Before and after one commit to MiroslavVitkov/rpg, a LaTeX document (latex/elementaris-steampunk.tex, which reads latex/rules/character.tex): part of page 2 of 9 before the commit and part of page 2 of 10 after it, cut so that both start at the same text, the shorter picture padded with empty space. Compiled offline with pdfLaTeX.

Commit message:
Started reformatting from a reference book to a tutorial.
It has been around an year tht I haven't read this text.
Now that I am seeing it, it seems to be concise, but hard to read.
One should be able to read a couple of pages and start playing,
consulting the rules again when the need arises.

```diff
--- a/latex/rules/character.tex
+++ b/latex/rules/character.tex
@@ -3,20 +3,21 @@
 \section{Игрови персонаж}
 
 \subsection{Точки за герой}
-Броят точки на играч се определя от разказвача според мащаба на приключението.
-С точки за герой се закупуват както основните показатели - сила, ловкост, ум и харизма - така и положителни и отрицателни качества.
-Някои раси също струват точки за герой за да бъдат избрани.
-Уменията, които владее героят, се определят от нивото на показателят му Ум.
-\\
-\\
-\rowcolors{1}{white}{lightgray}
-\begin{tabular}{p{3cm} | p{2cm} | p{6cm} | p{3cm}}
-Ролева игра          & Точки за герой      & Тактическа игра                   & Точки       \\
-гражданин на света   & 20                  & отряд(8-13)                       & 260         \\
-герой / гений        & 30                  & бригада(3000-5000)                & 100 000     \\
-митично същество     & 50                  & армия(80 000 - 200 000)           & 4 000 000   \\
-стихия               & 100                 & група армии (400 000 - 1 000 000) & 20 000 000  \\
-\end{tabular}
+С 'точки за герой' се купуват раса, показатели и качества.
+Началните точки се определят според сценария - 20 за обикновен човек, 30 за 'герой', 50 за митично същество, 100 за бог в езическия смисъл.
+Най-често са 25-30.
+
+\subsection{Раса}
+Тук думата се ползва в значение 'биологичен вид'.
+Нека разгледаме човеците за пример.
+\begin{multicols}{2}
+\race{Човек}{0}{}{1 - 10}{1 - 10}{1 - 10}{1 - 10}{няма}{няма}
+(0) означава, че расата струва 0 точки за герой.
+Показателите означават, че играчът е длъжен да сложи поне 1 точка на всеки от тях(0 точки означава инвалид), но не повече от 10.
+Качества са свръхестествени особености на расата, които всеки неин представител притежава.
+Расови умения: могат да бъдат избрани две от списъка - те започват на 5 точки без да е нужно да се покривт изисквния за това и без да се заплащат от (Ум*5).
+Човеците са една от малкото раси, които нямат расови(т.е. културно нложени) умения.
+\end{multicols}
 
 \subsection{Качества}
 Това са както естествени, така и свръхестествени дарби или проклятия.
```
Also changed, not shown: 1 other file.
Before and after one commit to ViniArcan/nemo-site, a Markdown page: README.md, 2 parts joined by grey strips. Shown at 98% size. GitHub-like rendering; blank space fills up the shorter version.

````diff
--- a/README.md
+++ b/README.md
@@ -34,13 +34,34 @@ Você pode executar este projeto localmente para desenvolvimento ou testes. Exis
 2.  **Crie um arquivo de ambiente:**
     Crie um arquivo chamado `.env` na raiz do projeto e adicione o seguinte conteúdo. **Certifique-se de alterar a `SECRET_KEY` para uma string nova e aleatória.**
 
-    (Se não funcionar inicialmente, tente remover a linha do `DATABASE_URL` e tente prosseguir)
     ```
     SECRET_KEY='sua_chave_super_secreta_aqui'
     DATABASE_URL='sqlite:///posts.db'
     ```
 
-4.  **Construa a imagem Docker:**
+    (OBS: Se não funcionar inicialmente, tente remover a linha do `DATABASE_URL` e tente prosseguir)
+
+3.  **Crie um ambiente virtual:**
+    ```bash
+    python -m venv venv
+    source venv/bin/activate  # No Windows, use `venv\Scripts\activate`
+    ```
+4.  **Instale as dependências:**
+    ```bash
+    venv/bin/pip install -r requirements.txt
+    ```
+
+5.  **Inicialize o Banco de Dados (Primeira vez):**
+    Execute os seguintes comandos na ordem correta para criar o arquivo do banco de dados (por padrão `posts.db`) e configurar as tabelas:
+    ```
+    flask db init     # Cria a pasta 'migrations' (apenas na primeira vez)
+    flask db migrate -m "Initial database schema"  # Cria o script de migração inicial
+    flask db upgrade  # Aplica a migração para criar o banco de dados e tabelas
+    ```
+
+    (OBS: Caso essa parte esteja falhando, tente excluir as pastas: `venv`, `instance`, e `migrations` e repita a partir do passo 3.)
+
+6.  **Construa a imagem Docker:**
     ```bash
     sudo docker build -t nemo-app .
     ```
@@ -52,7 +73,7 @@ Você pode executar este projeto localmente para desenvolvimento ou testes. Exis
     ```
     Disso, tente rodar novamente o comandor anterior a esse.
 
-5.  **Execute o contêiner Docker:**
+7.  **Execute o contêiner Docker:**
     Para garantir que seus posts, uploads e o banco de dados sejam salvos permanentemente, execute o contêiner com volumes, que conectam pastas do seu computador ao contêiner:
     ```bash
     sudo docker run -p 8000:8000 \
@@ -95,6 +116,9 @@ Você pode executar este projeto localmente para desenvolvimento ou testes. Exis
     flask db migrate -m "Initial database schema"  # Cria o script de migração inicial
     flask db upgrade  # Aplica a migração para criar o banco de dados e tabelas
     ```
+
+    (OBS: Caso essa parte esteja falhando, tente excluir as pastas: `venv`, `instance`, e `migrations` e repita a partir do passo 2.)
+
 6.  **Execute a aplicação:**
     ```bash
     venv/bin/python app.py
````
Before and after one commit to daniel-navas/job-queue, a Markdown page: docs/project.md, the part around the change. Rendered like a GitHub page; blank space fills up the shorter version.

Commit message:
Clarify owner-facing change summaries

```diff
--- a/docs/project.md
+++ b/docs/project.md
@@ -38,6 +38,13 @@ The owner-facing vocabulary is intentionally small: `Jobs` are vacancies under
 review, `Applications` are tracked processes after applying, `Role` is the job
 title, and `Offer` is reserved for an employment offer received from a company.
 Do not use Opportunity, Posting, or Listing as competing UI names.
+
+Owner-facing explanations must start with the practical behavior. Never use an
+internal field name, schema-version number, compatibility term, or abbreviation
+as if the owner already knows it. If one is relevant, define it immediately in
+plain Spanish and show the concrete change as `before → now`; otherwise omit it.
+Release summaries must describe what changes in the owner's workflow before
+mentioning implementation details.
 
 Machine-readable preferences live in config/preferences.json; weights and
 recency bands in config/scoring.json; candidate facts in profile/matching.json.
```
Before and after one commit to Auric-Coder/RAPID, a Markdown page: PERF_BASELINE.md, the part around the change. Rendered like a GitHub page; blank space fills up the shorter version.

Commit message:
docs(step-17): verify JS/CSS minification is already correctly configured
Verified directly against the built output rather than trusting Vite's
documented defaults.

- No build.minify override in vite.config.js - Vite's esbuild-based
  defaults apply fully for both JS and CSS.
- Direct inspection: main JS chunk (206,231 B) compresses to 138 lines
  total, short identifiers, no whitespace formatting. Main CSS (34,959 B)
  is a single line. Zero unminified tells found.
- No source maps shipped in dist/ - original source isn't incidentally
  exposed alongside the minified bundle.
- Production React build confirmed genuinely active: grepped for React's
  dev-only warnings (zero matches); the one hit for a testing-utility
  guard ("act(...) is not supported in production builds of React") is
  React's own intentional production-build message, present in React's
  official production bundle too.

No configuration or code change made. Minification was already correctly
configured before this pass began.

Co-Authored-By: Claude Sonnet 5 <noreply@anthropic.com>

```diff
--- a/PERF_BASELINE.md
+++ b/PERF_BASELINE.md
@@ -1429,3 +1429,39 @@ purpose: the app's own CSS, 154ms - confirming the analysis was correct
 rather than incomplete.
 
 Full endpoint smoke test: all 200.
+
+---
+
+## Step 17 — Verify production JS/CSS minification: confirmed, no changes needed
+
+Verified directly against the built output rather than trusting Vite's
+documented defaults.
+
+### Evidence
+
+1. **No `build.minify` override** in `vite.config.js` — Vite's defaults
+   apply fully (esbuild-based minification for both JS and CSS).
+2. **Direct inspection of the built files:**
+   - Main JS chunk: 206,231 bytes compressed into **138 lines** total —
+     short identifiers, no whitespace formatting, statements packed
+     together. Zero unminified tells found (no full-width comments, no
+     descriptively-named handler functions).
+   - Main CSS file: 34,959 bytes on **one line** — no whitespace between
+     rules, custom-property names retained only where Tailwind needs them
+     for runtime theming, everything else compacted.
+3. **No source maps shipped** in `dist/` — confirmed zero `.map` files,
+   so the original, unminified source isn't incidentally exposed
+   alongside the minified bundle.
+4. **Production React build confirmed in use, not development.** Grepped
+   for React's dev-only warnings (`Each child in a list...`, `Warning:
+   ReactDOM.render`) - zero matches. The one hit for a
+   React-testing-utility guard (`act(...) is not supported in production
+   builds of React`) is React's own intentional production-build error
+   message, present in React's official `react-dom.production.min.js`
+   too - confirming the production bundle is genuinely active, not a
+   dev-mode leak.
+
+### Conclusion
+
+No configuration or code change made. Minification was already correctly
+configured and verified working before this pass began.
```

**Task to complete**
Lines above containing "esbuild": give their number only.

**Output for this exercise**
2